● Exercise prompt
Restate each record word for word, from the first to the last.
---------- Records for the exercise ----------
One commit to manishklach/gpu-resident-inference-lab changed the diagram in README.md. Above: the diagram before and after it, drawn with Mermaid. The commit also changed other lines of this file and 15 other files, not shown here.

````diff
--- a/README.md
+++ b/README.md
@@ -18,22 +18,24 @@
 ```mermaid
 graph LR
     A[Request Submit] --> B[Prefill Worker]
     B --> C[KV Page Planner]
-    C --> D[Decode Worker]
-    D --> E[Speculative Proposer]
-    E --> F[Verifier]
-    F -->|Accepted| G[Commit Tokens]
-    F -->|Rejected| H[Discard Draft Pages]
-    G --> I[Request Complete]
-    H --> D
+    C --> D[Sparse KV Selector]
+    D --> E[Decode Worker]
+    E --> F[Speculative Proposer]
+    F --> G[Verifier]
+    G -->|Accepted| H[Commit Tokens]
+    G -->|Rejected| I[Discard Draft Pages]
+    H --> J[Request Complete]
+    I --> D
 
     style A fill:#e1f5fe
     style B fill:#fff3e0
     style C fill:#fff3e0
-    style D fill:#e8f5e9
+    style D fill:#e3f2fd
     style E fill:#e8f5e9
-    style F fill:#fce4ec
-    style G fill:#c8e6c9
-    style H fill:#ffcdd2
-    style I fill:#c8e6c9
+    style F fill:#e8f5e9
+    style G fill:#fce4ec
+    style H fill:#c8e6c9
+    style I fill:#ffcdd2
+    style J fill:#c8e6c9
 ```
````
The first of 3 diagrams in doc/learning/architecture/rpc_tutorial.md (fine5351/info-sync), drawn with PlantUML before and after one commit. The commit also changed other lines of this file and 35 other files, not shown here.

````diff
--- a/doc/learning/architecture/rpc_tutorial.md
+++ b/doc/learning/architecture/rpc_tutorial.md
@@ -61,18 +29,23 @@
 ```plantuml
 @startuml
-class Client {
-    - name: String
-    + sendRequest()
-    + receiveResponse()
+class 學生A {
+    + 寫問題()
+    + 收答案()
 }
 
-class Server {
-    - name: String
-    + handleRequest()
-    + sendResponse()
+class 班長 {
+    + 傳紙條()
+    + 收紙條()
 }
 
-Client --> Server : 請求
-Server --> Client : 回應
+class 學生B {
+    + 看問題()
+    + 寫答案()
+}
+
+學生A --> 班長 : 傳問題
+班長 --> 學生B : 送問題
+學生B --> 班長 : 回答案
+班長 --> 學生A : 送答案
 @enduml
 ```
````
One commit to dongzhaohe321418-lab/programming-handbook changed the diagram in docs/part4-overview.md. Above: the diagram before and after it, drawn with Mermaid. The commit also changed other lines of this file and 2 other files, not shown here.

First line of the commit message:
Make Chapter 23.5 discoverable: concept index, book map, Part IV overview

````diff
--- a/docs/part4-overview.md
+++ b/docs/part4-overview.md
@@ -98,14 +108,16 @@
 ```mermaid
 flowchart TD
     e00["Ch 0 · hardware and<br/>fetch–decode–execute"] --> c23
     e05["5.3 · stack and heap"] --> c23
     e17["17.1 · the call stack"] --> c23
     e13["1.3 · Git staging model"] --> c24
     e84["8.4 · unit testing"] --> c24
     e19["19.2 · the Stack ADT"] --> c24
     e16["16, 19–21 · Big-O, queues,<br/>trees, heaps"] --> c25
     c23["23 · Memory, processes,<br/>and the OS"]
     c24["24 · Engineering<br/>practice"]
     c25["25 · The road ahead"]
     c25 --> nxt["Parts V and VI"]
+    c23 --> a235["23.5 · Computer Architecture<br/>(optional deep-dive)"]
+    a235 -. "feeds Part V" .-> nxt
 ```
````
----------
● Response below
One commit to manishklach/gpu-resident-inference-lab changed the diagram in README.md. Above: the diagram before and after it, drawn with Mermaid. The commit also changed other lines of this file and 15 other files, not shown here.

````diff
--- a/README.md
+++ b/README.md
@@ -18,22 +18,24 @@
 ```mermaid
 graph LR
     A[Request Submit] --> B[Prefill Worker]
     B --> C[KV Page Planner]
-    C --> D[Decode Worker]
-    D --> E[Speculative Proposer]
-    E --> F[Verifier]
-    F -->|Accepted| G[Commit Tokens]
-    F -->|Rejected| H[Discard Draft Pages]
-    G --> I[Request Complete]
-    H --> D
+    C --> D[Sparse KV Selector]
+    D --> E[Decode Worker]
+    E --> F[Speculative Proposer]
+    F --> G[Verifier]
+    G -->|Accepted| H[Commit Tokens]
+    G -->|Rejected| I[Discard Draft Pages]
+    H --> J[Request Complete]
+    I --> D
 
     style A fill:#e1f5fe
     style B fill:#fff3e0
     style C fill:#fff3e0
-    style D fill:#e8f5e9
+    style D fill:#e3f2fd
     style E fill:#e8f5e9
-    style F fill:#fce4ec
-    style G fill:#c8e6c9
-    style H fill:#ffcdd2
-    style I fill:#c8e6c9
+    style F fill:#e8f5e9
+    style G fill:#fce4ec
+    style H fill:#c8e6c9
+    style I fill:#ffcdd2
+    style J fill:#c8e6c9
 ```
````
The first of 3 diagrams in doc/learning/architecture/rpc_tutorial.md (fine5351/info-sync), drawn with PlantUML before and after one commit. The commit also changed other lines of this file and 35 other files, not shown here.

````diff
--- a/doc/learning/architecture/rpc_tutorial.md
+++ b/doc/learning/architecture/rpc_tutorial.md
@@ -61,18 +29,23 @@
 ```plantuml
 @startuml
-class Client {
-    - name: String
-    + sendRequest()
-    + receiveResponse()
+class 學生A {
+    + 寫問題()
+    + 收答案()
 }
 
-class Server {
-    - name: String
-    + handleRequest()
-    + sendResponse()
+class 班長 {
+    + 傳紙條()
+    + 收紙條()
 }
 
-Client --> Server : 請求
-Server --> Client : 回應
+class 學生B {
+    + 看問題()
+    + 寫答案()
+}
+
+學生A --> 班長 : 傳問題
+班長 --> 學生B : 送問題
+學生B --> 班長 : 回答案
+班長 --> 學生A : 送答案
 @enduml
 ```
````
One commit to dongzhaohe321418-lab/programming-handbook changed the diagram in docs/part4-overview.md. Above: the diagram before and after it, drawn with Mermaid. The commit also changed other lines of this file and 2 other files, not shown here.

First line of the commit message:
Make Chapter 23.5 discoverable: concept index, book map, Part IV overview

````diff
--- a/docs/part4-overview.md
+++ b/docs/part4-overview.md
@@ -98,14 +108,16 @@
 ```mermaid
 flowchart TD
     e00["Ch 0 · hardware and<br/>fetch–decode–execute"] --> c23
     e05["5.3 · stack and heap"] --> c23
     e17["17.1 · the call stack"] --> c23
     e13["1.3 · Git staging model"] --> c24
     e84["8.4 · unit testing"] --> c24
     e19["19.2 · the Stack ADT"] --> c24
     e16["16, 19–21 · Big-O, queues,<br/>trees, heaps"] --> c25
     c23["23 · Memory, processes,<br/>and the OS"]
     c24["24 · Engineering<br/>practice"]
     c25["25 · The road ahead"]
     c25 --> nxt["Parts V and VI"]
+    c23 --> a235["23.5 · Computer Architecture<br/>(optional deep-dive)"]
+    a235 -. "feeds Part V" .-> nxt
 ```
````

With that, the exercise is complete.